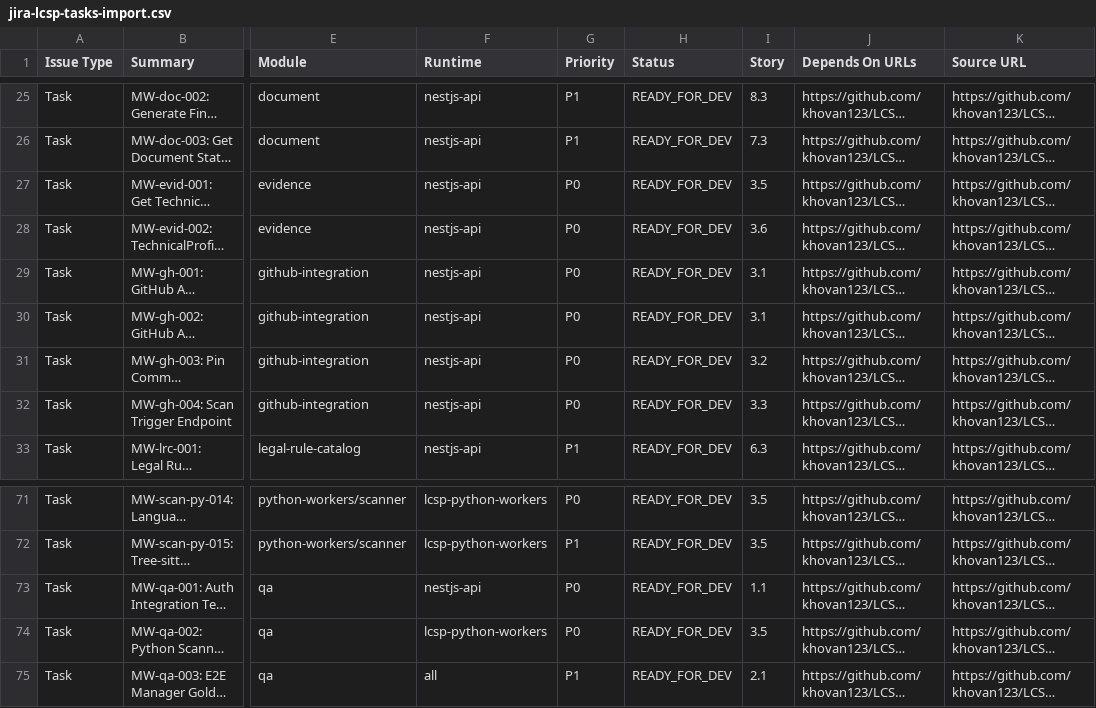
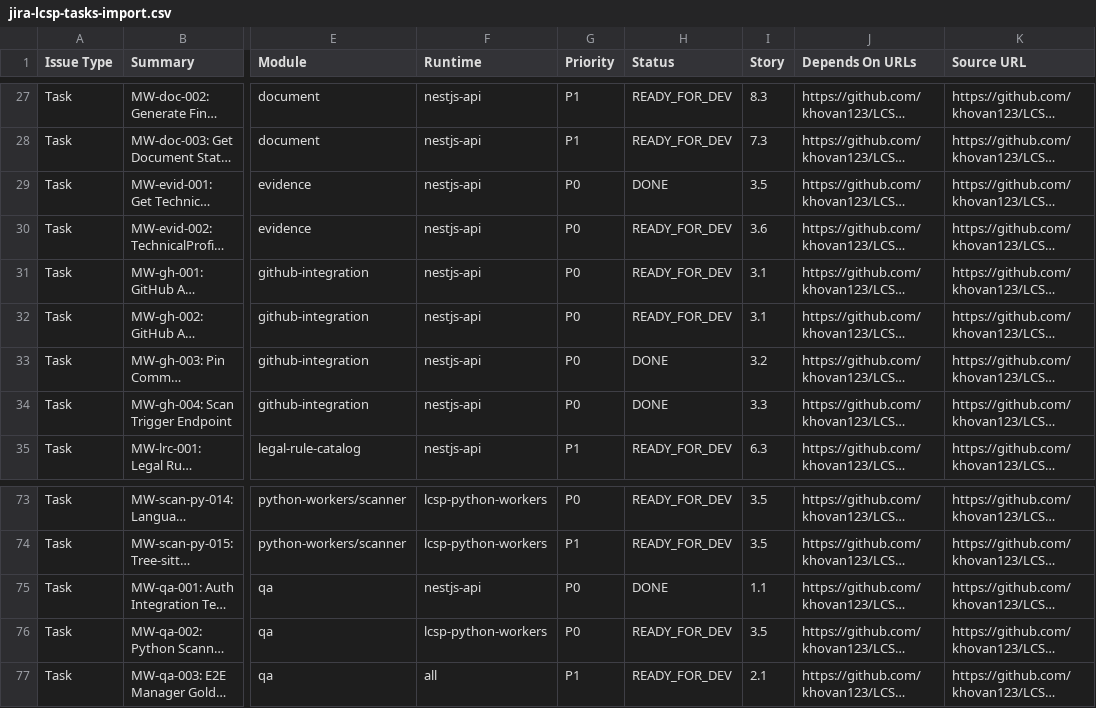
Before and after one commit to khovan123/LCSP, a CSV file: docs/developer/jira-lcsp-tasks-import.csv, drawn as a sheet; only a part is shown, gaps mark what is left out; long unchanged cells end in …; addresses are those after the commit; the diff covers the shown part only; the diff names each change by its address in the sheet, - before the commit and + after, or states it on an @@ line.

```diff
--- a/docs/developer/jira-lcsp-tasks-import.csv
+++ b/docs/developer/jira-lcsp-tasks-import.csv
-H29 (Status): READY_FOR_DEV
+H29 (Status): DONE
-H33:H34 (Status): READY_FOR_DEV
+H33:H34 (Status): DONE
-H75 (Status): READY_FOR_DEV
+H75 (Status): DONE
```
Also changed, not shown: 2 added rows and 10 edited cells elsewhere in this file, docs/developer/jira-lcsp-modules-import.csv, docs/developer/jira-lcsp-stories-import.csv, 8 other files.
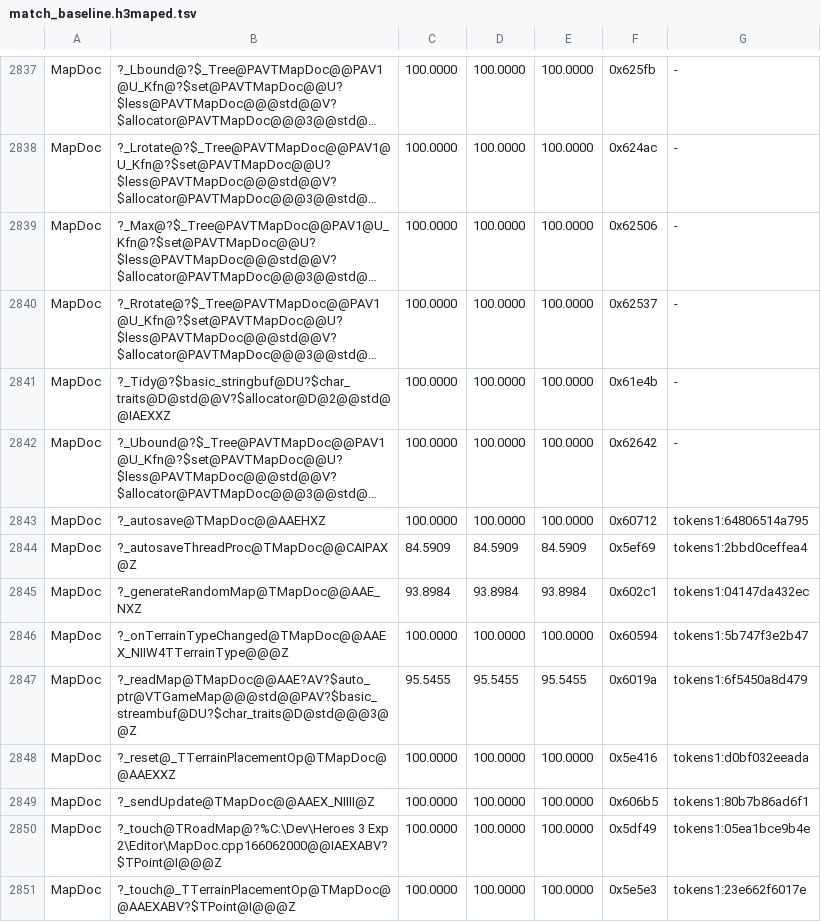
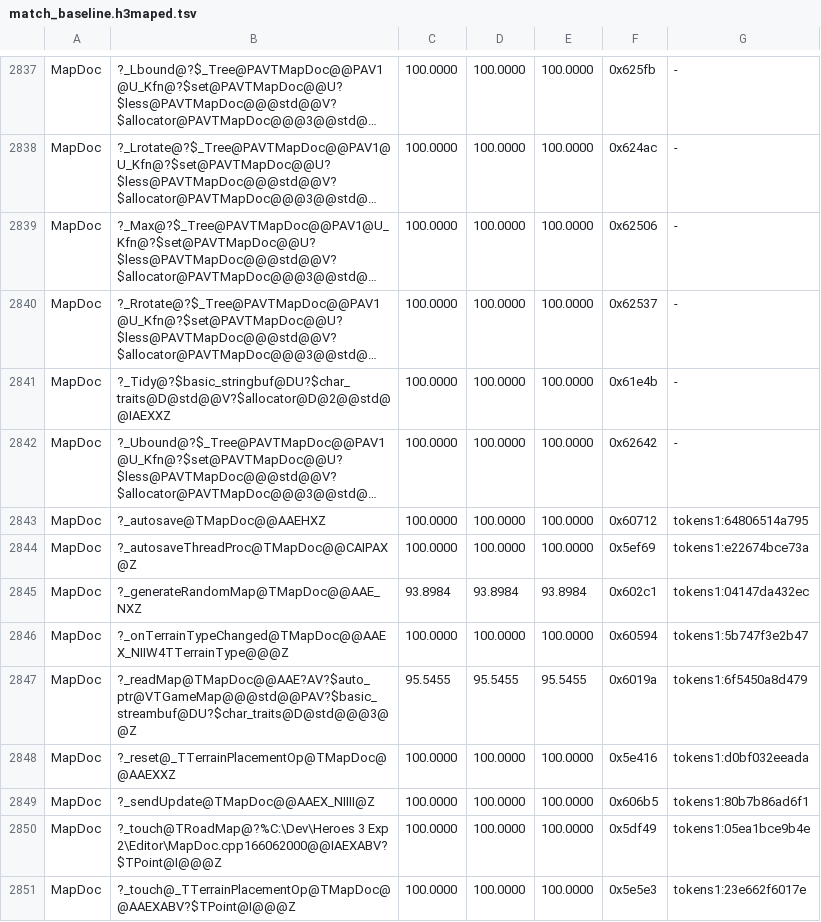
Before and after one commit to Simontwice/homm3-decomp, a TSV file: config/match_baseline.h3maped.tsv, drawn as a sheet; only a part is shown, gaps mark what is left out; long unchanged cells end in …; the diff names each change by its address in the sheet, - before the commit and + after, or states it on an @@ line.

```diff
--- a/config/match_baseline.h3maped.tsv
+++ b/config/match_baseline.h3maped.tsv
-C2844: 84.5909
+C2844: 100.0000
-D2844: 84.5909
+D2844: 100.0000
-E2844: 84.5909
+E2844: 100.0000
-G2844: tokens1:2bbd0ceffea4
+G2844: tokens1:e22674bce73a
```
Also changed, not shown: 2 other files.
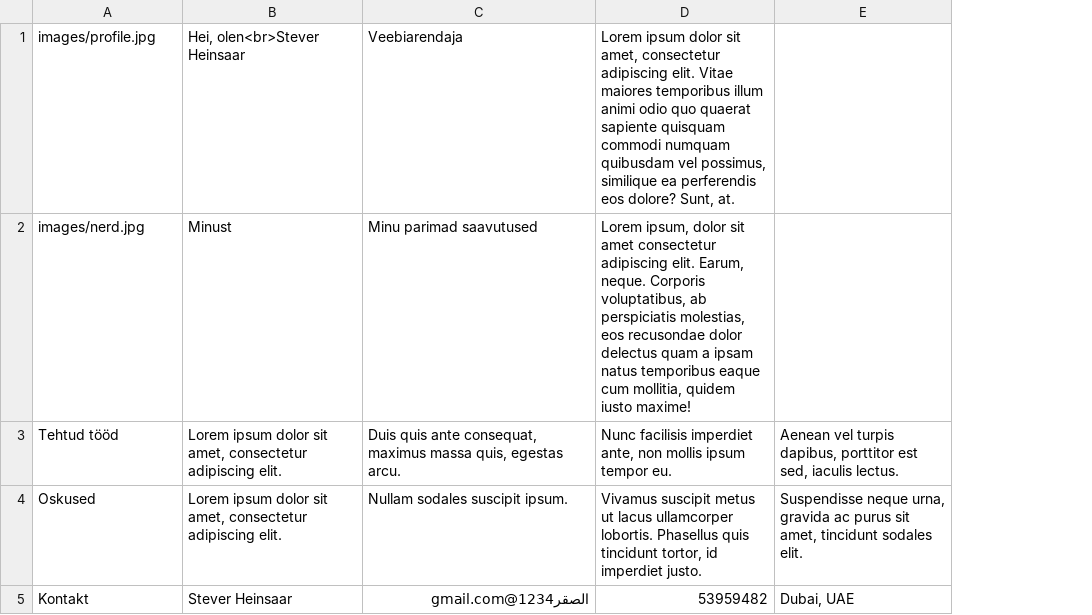
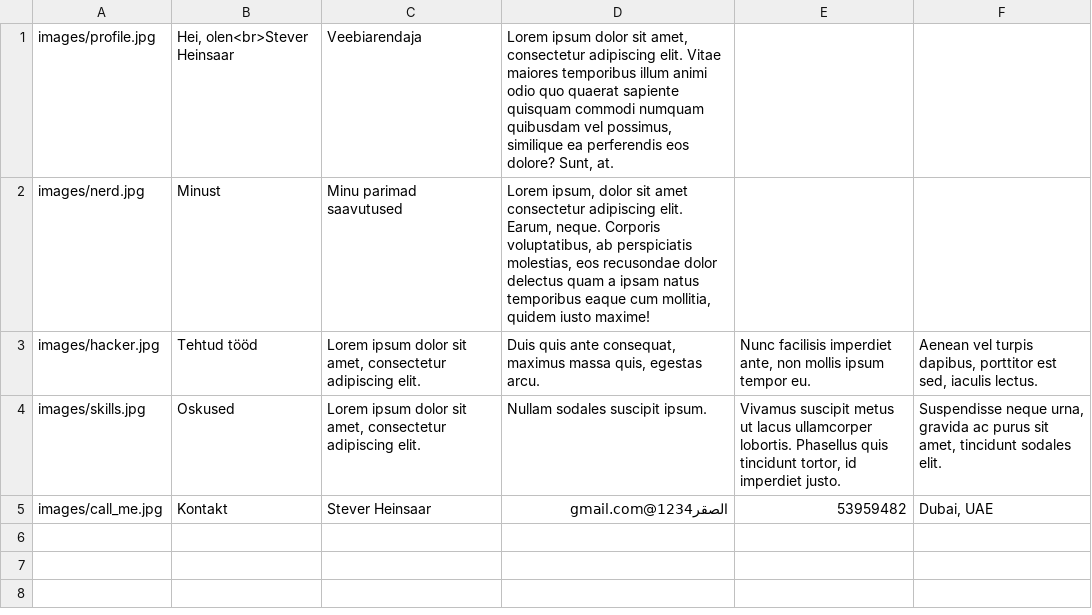
Before and after one commit to stevver/php_sheinsaar, a CSV file: KT_/data.csv, drawn as a sheet; removed rows and columns are numbered as before the commit, all else as after; the diff names each change by its address in the sheet, - before the commit and + after, or states it on an @@ line.

```diff
--- a/KT_/data.csv
+++ b/KT_/data.csv
+column A, rows 3-5: images/hacker.jpg | images/skills.jpg | images/call_me.jpg
-row 1: images/profile.jpg | Hei, olen<br>Stever Heinsaar | Veebiarendaja | Lorem ipsum dolor sit amet, consectetur adipiscing elit. Vitae maiores temporibus illum animi odio quo quaerat sapiente quisquam commodi numquam quibusdam vel possimus, similique ea perferendis eos dolore? Sunt, at.
-row 2: images/nerd.jpg | Minust | Minu parimad saavutused | Lorem ipsum, dolor sit amet consectetur adipiscing elit. Earum, neque. Corporis voluptatibus, ab perspiciatis molestias, eos recusondae dolor delectus quam a ipsam natus temporibus eaque cum mollitia, quidem iusto maxime!
+row 1: images/profile.jpg | Hei, olen<br>Stever Heinsaar | Veebiarendaja | Lorem ipsum dolor sit amet, consectetur adipiscing elit. Vitae maiores temporibus illum animi odio quo quaerat sapiente quisquam commodi numquam quibusdam vel possimus, similique ea perferendis eos dolore? Sunt, at.
+row 2: images/nerd.jpg | Minust | Minu parimad saavutused | Lorem ipsum, dolor sit amet consectetur adipiscing elit. Earum, neque. Corporis voluptatibus, ab perspiciatis molestias, eos recusondae dolor delectus quam a ipsam natus temporibus eaque cum mollitia, quidem iusto maxime!
```
Also changed, not shown: 12 other files.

################

§ WHAT YOU HAVE TO DO
Repeat the data above in full and exactly. Omit every image.

§ EXERCISE SOLUTION
Before and after one commit to khovan123/LCSP, a CSV file: docs/developer/jira-lcsp-tasks-import.csv, drawn as a sheet; only a part is shown, gaps mark what is left out; long unchanged cells end in …; addresses are those after the commit; the diff covers the shown part only; the diff names each change by its address in the sheet, - before the commit and + after, or states it on an @@ line.

```diff
--- a/docs/developer/jira-lcsp-tasks-import.csv
+++ b/docs/developer/jira-lcsp-tasks-import.csv
-H29 (Status): READY_FOR_DEV
+H29 (Status): DONE
-H33:H34 (Status): READY_FOR_DEV
+H33:H34 (Status): DONE
-H75 (Status): READY_FOR_DEV
+H75 (Status): DONE
```
Also changed, not shown: 2 added rows and 10 edited cells elsewhere in this file, docs/developer/jira-lcsp-modules-import.csv, docs/developer/jira-lcsp-stories-import.csv, 8 other files.
Before and after one commit to Simontwice/homm3-decomp, a TSV file: config/match_baseline.h3maped.tsv, drawn as a sheet; only a part is shown, gaps mark what is left out; long unchanged cells end in …; the diff names each change by its address in the sheet, - before the commit and + after, or states it on an @@ line.

```diff
--- a/config/match_baseline.h3maped.tsv
+++ b/config/match_baseline.h3maped.tsv
-C2844: 84.5909
+C2844: 100.0000
-D2844: 84.5909
+D2844: 100.0000
-E2844: 84.5909
+E2844: 100.0000
-G2844: tokens1:2bbd0ceffea4
+G2844: tokens1:e22674bce73a
```
Also changed, not shown: 2 other files.
Before and after one commit to stevver/php_sheinsaar, a CSV file: KT_/data.csv, drawn as a sheet; removed rows and columns are numbered as before the commit, all else as after; the diff names each change by its address in the sheet, - before the commit and + after, or states it on an @@ line.

```diff
--- a/KT_/data.csv
+++ b/KT_/data.csv
+column A, rows 3-5: images/hacker.jpg | images/skills.jpg | images/call_me.jpg
-row 1: images/profile.jpg | Hei, olen<br>Stever Heinsaar | Veebiarendaja | Lorem ipsum dolor sit amet, consectetur adipiscing elit. Vitae maiores temporibus illum animi odio quo quaerat sapiente quisquam commodi numquam quibusdam vel possimus, similique ea perferendis eos dolore? Sunt, at.
-row 2: images/nerd.jpg | Minust | Minu parimad saavutused | Lorem ipsum, dolor sit amet consectetur adipiscing elit. Earum, neque. Corporis voluptatibus, ab perspiciatis molestias, eos recusondae dolor delectus quam a ipsam natus temporibus eaque cum mollitia, quidem iusto maxime!
+row 1: images/profile.jpg | Hei, olen<br>Stever Heinsaar | Veebiarendaja | Lorem ipsum dolor sit amet, consectetur adipiscing elit. Vitae maiores temporibus illum animi odio quo quaerat sapiente quisquam commodi numquam quibusdam vel possimus, similique ea perferendis eos dolore? Sunt, at.
+row 2: images/nerd.jpg | Minust | Minu parimad saavutused | Lorem ipsum, dolor sit amet consectetur adipiscing elit. Earum, neque. Corporis voluptatibus, ab perspiciatis molestias, eos recusondae dolor delectus quam a ipsam natus temporibus eaque cum mollitia, quidem iusto maxime!
```
Also changed, not shown: 12 other files.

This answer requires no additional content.